WASHINGTON—U.S. Sen. Mike Rounds (R-S.D.) issued the following statement after voting no on the Continuing Resolution to fund the federal government through December 22, 2017:
“The hasn’t worked in more than four decades. I have been a vocal critic of the current system, which largely rubber-stamps federal spending with very little debate or discussion. This year, working within this broken system, we gave negotiators extra time to work out a compromise on spending. Now we are one day from their extended deadline and yet no closer to a deal than they were three months ago. So they are asking for more time to negotiate, with a new deadline just before the holidays, hoping it will add pressure for Members to accept conditions they may otherwise disagree with. This is not good policy.

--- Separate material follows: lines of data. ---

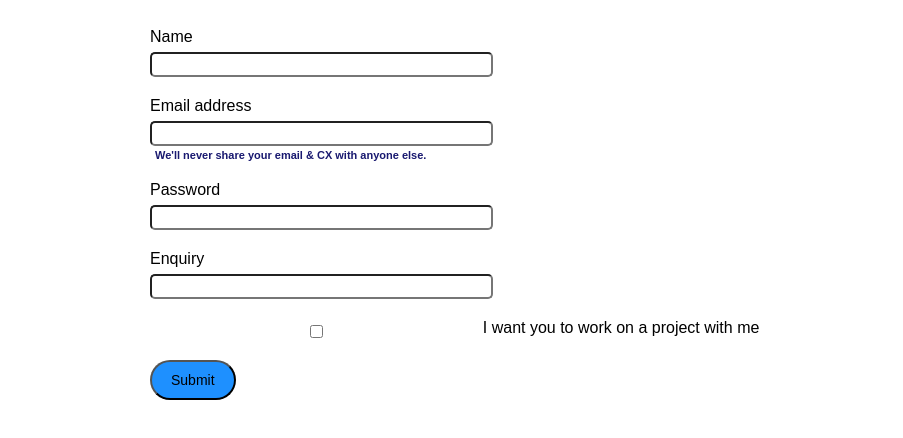
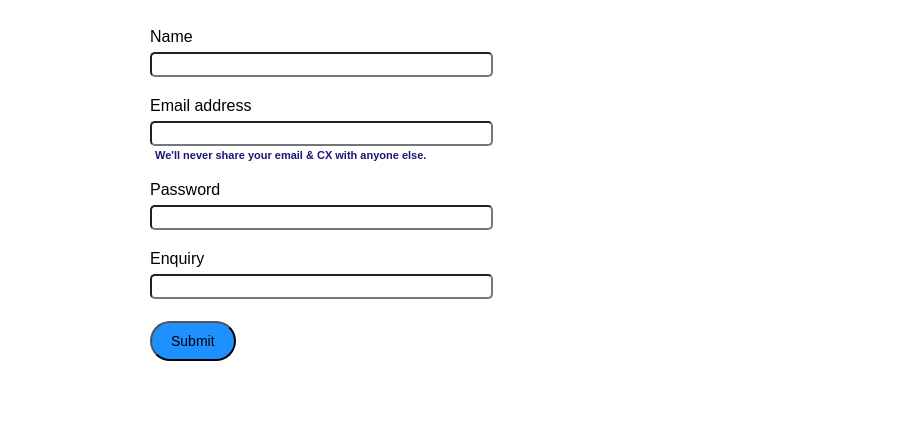
Before and after one commit to mohddasif17/Contact-me, a plain HTML site: page index.html in a window 1280 px wide. Shown: the part 202-640 px from the top of the page, without its empty margins (0-903 px from the left). Drawn offline with Linux system fonts and the light colour scheme.

Commit message:
Update index.html

```diff
--- a/index.html
+++ b/index.html
@@ -45,10 +45,6 @@
                     <label for="clientemail" class="form-label">Enquiry</label>
                     <input type="email" class="form-control" id="clientemail" aria-describedby="emailHelp">
                   </div>
-                  <div class="mb-3" id= "form-check">
-                    <input type="checkbox" class="form-check-input" id="isclient">
-                    <label class="form-check-label" for="isclient">I want you to work on a project with me</label>
-                  </div>
                 <button type="submit" class="btn btn-sm">Submit</button>
               </form>
          </div>
```
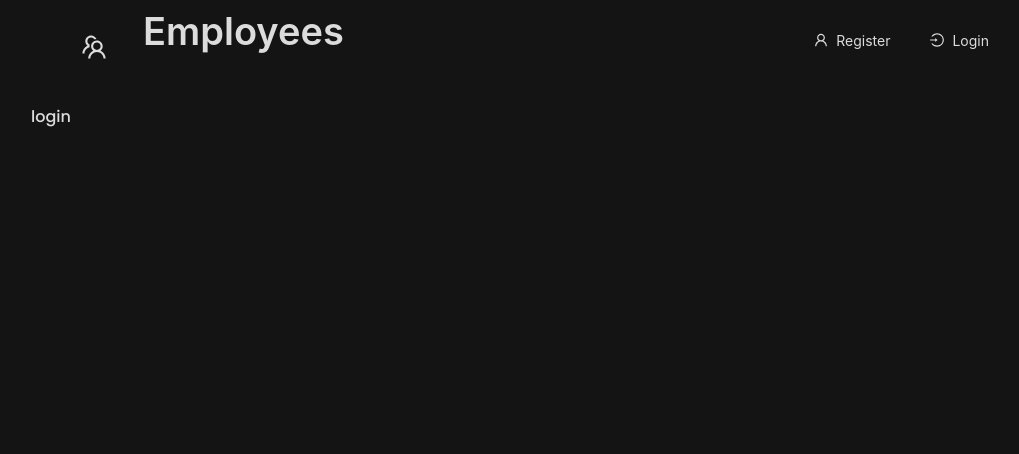
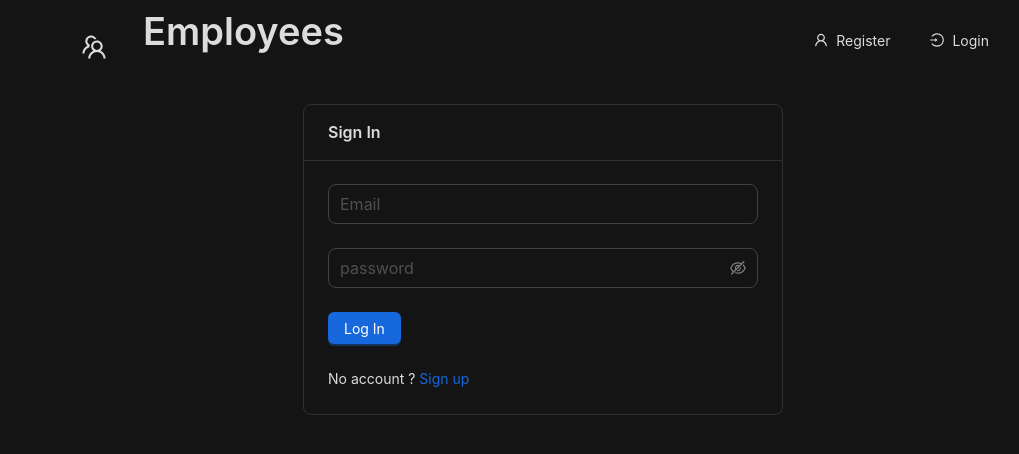
Before and after one commit to n1bil/employees-project, a React (Vite) app in the folder frontend/: page /login in a window 1280 px wide. Shown: the top 454 px of the page, without its empty margins (97-1116 px from the left). Built offline with nearby package versions, Linux system fonts and the light colour scheme.

Commit message:
Login page

```diff
--- /dev/null
+++ b/frontend/src/components/custom-input/index.tsx
@@ -0,0 +1,23 @@
+import { Form, Input } from 'antd'
+
+type Props = {
+    name: string;
+    placeholder: string;
+    type?: string;
+}
+
+export const CustomInput = ({ name, placeholder, type = 'text' }: Props) => {
+  return (
+    <Form.Item
+        name={name}
+        rules={[{ required: true, message: 'Required field' }]}
+        shouldUpdate={true}
+    >
+        <Input
+            placeholder={placeholder}
+            type={type}
+            size='large'
+        />
+    </Form.Item>
+  )
+}
--- /dev/null
+++ b/frontend/src/components/password-input/input.tsx
@@ -0,0 +1,40 @@
+import { Form, Input } from "antd";
+import { NamePath } from "antd/es/form/interface";
+
+type Props = {
+    name: string;
+    placeholder: string;
+    dependencies?: NamePath[];
+}
+
+export const PasswordInput = ({ name, placeholder, dependencies }: Props) => {
+  return (
+    <Form.Item
+        name={name}
+        dependencies={dependencies}
+        hasFeedback={true}
+        rules={[{required: true, message: 'Required field'}, ({getFieldValue}) => ({
+            validator(_, value) {
+                if (!value) {
+                    return Promise.resolve();
+                }
+
+                if (name === 'confirmPassword') {
+                    if (!value || getFieldValue('password') === value) {
+                        return Promise.resolve();
+                    }
+                    return Promise.reject(new Error('Password must be matched'));
+                } else {
+                    if (value.length < 6) {
+                        return Promise.reject(new Error('Password must be longer that six symbols'));
+                    }
+
+                    return Promise.resolve();
+                }
+            }
+        })]}
+    >
+        <Input.Password placeholder={placeholder} size="large" />
+    </Form.Item>
+  )
+}
--- a/frontend/src/pages/login/index.tsx
+++ b/frontend/src/pages/login/index.tsx
@@ -1,9 +1,31 @@
+import { Card, Form, Row, Space, Typography } from "antd";
 import { Layout } from "../../components/layout";
+import { CustomInput } from "../../components/custom-input";
+import { PasswordInput } from "../../components/password-input/input";
+import { CustomButton } from "../../components/custom-button";
+import { Link } from "react-router-dom";
+import { Paths } from "../../paths";
 
 export const Login = () => {
     return (
         <Layout>
-            <div>login</div>
+            <Row align='middle' justify='center'>
+                <Card title='Sign In' style={{ width: '30rem' }}>
+                    <Form onFinish={() => null}>
+                        <CustomInput type="email" name="email" placeholder="Email" />
+                        <PasswordInput name="password" placeholder="password" />
+                        <CustomButton type="primary" htmlType="submit">
+                            Log In
+                        </CustomButton>
+                    </Form>
+                    <Space direction="vertical" size='large'>
+                        <Typography.Text>
+                            No account ?
+                            <Link to={Paths.register}> Sign up</Link>
+                        </Typography.Text>
+                    </Space>
+                </Card>
+            </Row>
         </Layout>
     )
 };
```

“A number of us have worked on proposals to modify our current budget ‘process’ – a term I use loosely – so that we can actually do the work we were sent here to do: make informed policy decisions and make certain the federal government is being a responsible steward of taxpayer dollars. Yet Congress continues this pattern of passing short-term, stopgap spending bills.
“I cannot, in good conscience, lend my support to this continuing resolution that merely continues federal spending and whose lone policy change could actually end up hurting South Dakota families. If we are ever to get our spending under control, eliminate wasteful programs and provide much-needed stability for our military, we must reject the status quo.
“This practice will not change until more of us send the message that we must either repair this broken system or we get our work done on time. The American people expect no less.
“As a member of the Senate Armed Services Committee, I am concerned about the impact continuing resolutions have on military readiness. Military leaders have repeatedly warned our committee of the dangers that these short-term, stopgap spending bills have on their ability to adequately train, equip and maintain the force. In particular, under continuing resolutions, the Defense Department is restricted from starting new programs which is deeply concerning in today’s rapidly-changing threat environment. An example is the mounting cyber threat to our armed forces and our civilian critical infrastructure. If we are to adequately recover readiness levels that were lost over the last eight years as well as modernize our armed forces in this increasingly dangerous and complex world, we must give them the funding stability and certainty that continuing resolutions fail to provide.”